▶ **Task goal**
Lines with "panel" in them are to be located in the listing below and copied.

▶ **Data records**
^^^^
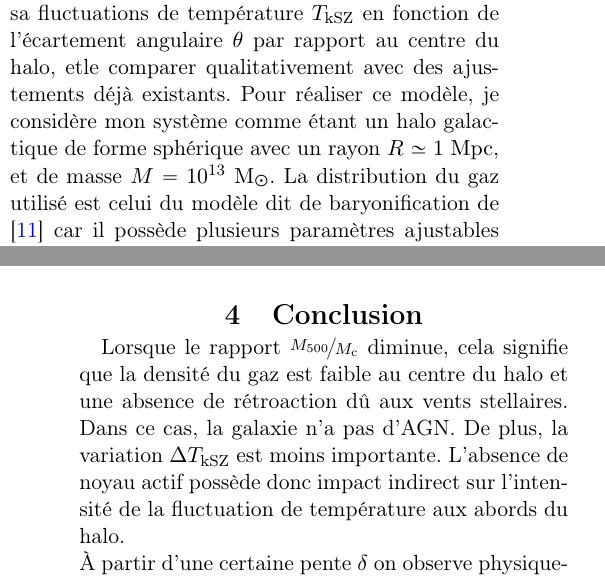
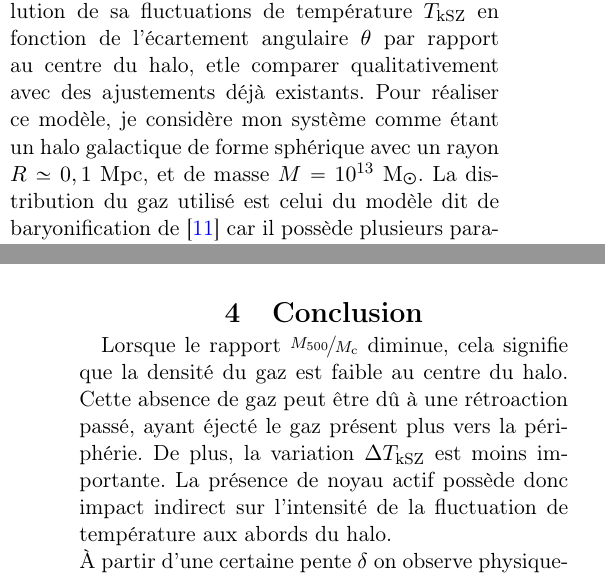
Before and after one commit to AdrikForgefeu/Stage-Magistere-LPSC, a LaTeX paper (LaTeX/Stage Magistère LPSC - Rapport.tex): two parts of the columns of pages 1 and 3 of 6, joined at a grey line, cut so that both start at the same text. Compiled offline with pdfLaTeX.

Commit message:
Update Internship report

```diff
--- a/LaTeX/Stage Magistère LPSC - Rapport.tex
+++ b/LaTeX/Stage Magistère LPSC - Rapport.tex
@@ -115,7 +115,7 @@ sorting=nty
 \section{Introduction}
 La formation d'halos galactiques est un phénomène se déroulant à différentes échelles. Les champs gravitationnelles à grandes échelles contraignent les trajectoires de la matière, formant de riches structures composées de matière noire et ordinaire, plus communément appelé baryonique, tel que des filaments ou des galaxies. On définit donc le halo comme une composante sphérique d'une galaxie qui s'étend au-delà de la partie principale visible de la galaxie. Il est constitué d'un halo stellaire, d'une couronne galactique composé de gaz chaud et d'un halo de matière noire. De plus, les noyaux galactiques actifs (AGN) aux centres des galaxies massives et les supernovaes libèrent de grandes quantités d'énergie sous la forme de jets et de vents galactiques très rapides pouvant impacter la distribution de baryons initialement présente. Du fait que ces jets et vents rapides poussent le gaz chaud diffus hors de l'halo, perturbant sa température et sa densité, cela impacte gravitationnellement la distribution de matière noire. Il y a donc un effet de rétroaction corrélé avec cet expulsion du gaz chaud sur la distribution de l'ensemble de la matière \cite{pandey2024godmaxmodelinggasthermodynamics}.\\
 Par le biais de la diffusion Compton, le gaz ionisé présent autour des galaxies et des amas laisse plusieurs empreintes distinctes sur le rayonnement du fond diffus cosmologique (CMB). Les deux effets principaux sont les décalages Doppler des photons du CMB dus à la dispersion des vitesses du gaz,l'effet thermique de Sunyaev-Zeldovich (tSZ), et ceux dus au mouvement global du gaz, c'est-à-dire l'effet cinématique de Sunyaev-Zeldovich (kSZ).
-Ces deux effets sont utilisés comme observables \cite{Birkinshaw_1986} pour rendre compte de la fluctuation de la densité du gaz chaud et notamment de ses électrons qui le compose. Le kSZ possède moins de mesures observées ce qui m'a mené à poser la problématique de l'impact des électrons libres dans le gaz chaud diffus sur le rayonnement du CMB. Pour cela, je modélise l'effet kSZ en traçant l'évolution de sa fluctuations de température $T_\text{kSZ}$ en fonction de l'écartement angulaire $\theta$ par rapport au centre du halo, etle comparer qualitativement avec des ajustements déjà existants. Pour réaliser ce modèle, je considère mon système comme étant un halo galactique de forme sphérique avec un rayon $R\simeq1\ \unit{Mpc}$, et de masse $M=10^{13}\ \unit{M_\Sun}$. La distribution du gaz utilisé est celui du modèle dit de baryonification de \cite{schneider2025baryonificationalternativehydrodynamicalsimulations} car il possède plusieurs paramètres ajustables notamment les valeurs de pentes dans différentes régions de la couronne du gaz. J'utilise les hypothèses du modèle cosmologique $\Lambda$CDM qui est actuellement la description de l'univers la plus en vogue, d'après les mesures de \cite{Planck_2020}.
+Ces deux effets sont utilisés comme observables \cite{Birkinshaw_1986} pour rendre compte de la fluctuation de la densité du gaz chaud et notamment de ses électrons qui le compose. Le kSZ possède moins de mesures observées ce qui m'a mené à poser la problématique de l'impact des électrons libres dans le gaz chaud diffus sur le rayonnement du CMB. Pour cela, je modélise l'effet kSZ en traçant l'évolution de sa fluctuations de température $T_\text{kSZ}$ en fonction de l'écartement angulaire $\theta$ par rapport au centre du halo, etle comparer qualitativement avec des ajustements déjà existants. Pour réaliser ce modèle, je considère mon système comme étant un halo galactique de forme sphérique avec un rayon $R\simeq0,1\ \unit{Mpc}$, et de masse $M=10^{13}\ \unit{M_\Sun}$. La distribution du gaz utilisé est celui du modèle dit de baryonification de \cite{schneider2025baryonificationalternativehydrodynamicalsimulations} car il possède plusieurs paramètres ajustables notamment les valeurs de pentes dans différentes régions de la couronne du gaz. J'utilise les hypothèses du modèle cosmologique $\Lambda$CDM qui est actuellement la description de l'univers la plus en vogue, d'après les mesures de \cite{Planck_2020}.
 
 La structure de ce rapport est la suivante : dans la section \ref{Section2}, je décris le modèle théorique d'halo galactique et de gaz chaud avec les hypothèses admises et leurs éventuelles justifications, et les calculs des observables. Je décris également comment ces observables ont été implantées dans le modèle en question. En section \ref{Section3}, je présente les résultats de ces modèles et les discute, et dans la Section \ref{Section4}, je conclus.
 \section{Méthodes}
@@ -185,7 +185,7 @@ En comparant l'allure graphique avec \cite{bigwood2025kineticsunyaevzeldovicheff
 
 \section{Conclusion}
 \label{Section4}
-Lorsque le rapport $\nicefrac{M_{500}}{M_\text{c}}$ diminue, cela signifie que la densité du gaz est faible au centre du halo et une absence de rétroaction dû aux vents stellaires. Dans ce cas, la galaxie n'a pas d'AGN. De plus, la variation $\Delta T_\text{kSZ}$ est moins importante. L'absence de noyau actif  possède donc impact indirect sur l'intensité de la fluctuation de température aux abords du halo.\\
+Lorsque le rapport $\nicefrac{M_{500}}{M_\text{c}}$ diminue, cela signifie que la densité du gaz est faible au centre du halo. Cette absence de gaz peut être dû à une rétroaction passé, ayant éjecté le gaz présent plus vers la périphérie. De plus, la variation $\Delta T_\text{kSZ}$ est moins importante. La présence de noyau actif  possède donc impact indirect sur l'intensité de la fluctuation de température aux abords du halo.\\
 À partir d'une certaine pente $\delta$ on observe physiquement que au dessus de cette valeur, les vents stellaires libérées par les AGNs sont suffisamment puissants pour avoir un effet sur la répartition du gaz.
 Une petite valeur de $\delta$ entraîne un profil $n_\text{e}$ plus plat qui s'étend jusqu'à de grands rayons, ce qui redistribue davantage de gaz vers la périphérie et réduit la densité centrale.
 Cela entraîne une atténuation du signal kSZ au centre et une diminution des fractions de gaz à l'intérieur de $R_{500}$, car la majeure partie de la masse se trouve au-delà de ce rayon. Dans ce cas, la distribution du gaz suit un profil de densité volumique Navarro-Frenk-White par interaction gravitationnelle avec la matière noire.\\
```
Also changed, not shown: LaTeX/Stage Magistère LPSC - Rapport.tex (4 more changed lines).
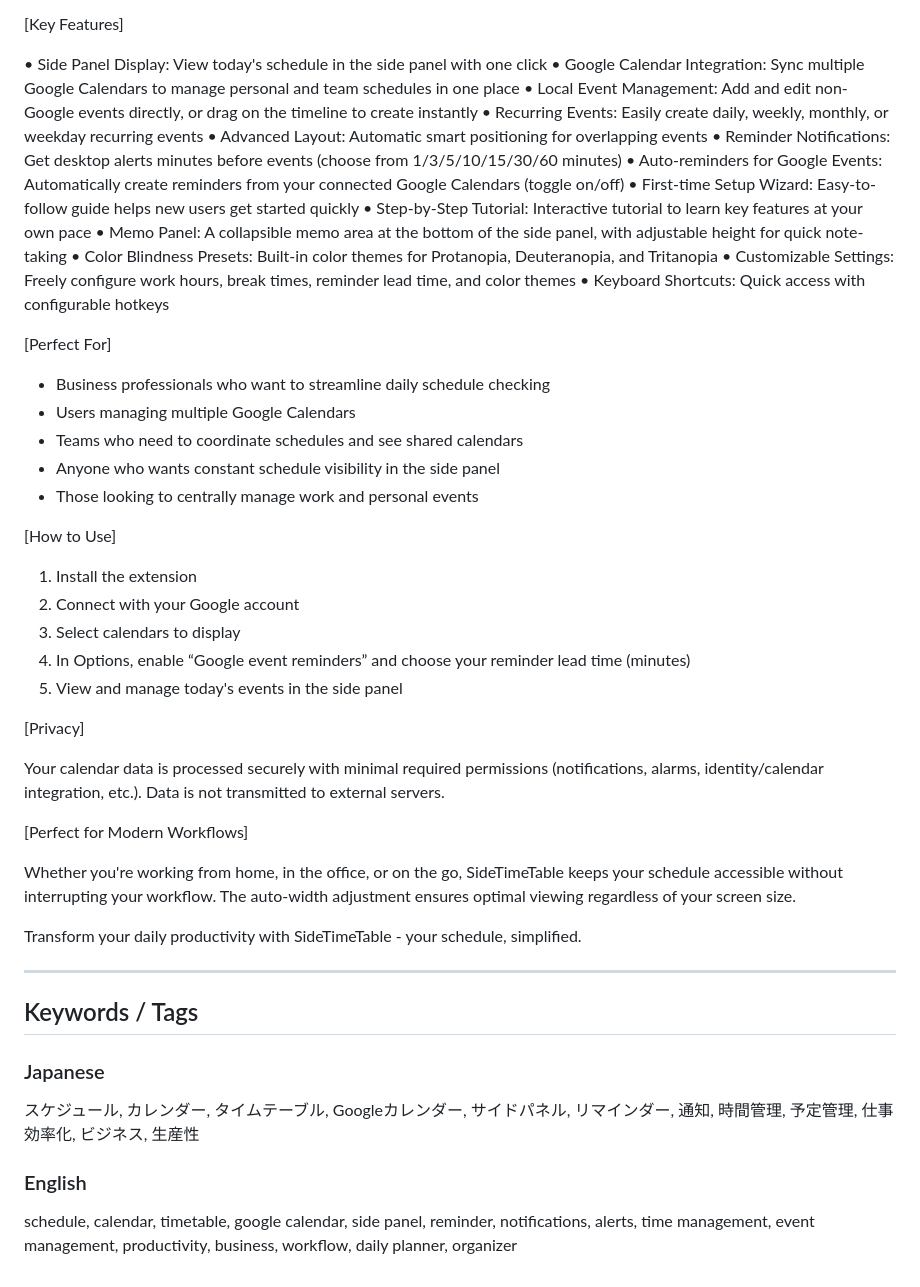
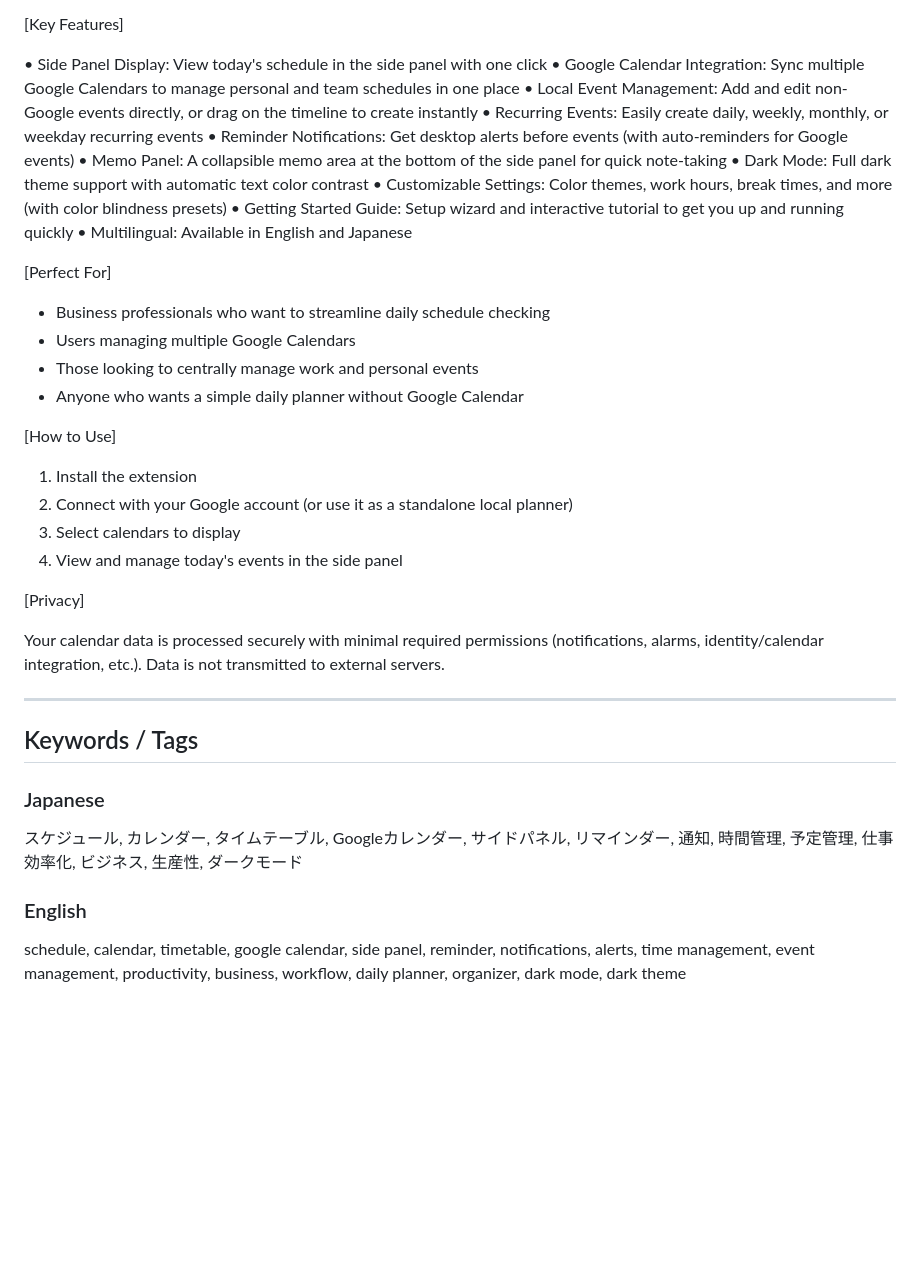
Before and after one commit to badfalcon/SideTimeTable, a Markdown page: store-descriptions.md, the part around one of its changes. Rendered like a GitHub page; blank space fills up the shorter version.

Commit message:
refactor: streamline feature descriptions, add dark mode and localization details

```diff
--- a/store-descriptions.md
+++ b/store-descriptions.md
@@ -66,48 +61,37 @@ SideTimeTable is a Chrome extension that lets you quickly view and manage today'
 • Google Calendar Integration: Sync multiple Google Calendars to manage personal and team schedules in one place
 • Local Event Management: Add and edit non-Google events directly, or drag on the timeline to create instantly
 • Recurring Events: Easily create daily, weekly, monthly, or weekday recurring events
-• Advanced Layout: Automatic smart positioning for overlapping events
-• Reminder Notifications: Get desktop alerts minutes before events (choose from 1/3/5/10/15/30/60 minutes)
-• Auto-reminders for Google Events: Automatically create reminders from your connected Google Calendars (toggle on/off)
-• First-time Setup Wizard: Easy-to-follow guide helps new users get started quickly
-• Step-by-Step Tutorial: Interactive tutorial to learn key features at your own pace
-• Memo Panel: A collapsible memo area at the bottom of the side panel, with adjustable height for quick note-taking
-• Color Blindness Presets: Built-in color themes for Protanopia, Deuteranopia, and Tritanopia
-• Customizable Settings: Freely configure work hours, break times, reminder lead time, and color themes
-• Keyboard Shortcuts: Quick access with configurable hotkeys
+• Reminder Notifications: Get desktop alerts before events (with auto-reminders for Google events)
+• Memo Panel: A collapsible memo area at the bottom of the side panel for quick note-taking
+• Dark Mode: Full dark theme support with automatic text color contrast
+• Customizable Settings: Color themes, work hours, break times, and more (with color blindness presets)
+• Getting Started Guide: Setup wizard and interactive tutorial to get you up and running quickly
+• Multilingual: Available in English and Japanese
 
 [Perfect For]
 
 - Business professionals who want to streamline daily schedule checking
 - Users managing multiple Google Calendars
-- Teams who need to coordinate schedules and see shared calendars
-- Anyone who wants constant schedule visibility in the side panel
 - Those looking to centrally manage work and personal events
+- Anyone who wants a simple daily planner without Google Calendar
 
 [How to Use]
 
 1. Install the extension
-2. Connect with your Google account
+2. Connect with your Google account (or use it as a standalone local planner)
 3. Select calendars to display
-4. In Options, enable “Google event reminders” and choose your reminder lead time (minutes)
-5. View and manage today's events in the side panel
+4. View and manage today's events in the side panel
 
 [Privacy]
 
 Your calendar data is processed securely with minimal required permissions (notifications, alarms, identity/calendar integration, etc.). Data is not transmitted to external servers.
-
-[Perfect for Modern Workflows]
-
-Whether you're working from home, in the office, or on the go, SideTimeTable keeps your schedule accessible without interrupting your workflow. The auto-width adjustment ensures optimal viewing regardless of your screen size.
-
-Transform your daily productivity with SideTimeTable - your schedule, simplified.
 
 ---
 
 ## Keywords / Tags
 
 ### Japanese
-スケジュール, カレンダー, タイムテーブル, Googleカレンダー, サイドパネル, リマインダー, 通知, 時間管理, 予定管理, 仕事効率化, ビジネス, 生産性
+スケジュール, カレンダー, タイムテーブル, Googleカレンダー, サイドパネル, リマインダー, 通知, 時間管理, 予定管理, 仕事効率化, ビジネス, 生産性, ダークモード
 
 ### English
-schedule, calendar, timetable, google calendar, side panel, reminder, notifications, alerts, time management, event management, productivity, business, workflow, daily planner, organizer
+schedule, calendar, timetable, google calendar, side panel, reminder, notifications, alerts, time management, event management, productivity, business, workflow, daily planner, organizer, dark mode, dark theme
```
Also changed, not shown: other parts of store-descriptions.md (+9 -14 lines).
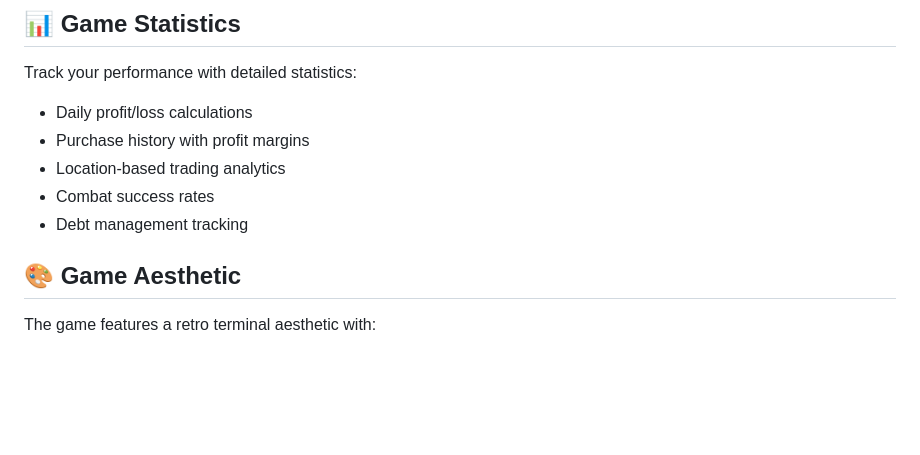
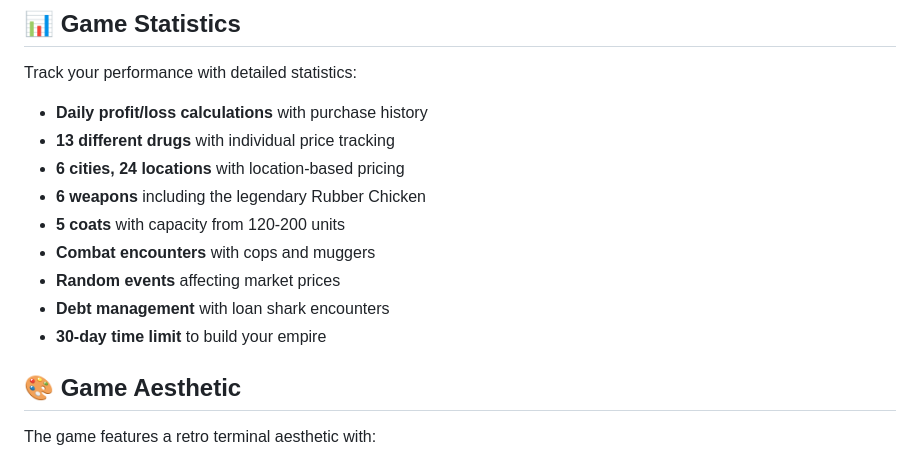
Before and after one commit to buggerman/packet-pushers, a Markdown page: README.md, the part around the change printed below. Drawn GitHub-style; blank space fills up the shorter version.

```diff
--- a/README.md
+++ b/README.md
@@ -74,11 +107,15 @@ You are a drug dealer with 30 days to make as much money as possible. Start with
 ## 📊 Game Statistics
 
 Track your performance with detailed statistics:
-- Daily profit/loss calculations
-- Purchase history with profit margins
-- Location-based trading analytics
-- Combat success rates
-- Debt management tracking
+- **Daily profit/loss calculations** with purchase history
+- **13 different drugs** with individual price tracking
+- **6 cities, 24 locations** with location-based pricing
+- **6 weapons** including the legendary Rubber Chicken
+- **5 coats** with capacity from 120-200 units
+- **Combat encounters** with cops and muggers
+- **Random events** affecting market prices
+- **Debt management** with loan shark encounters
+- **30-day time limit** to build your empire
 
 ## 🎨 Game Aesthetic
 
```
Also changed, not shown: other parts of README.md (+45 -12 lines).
^^^^
▶ **Answer to the exercise**
-• Memo Panel: A collapsible memo area at the bottom of the side panel, with adjustable height for quick note-taking
+• Memo Panel: A collapsible memo area at the bottom of the side panel for quick note-taking
-- Anyone who wants constant schedule visibility in the side panel
-5. View and manage today's events in the side panel
+4. View and manage today's events in the side panel
-schedule, calendar, timetable, google calendar, side panel, reminder, notifications, alerts, time management, event management, productivity, business, workflow, daily planner, organizer
+schedule, calendar, timetable, google calendar, side panel, reminder, notifications, alerts, time management, event management, productivity, business, workflow, daily planner, organizer, dark mode, dark theme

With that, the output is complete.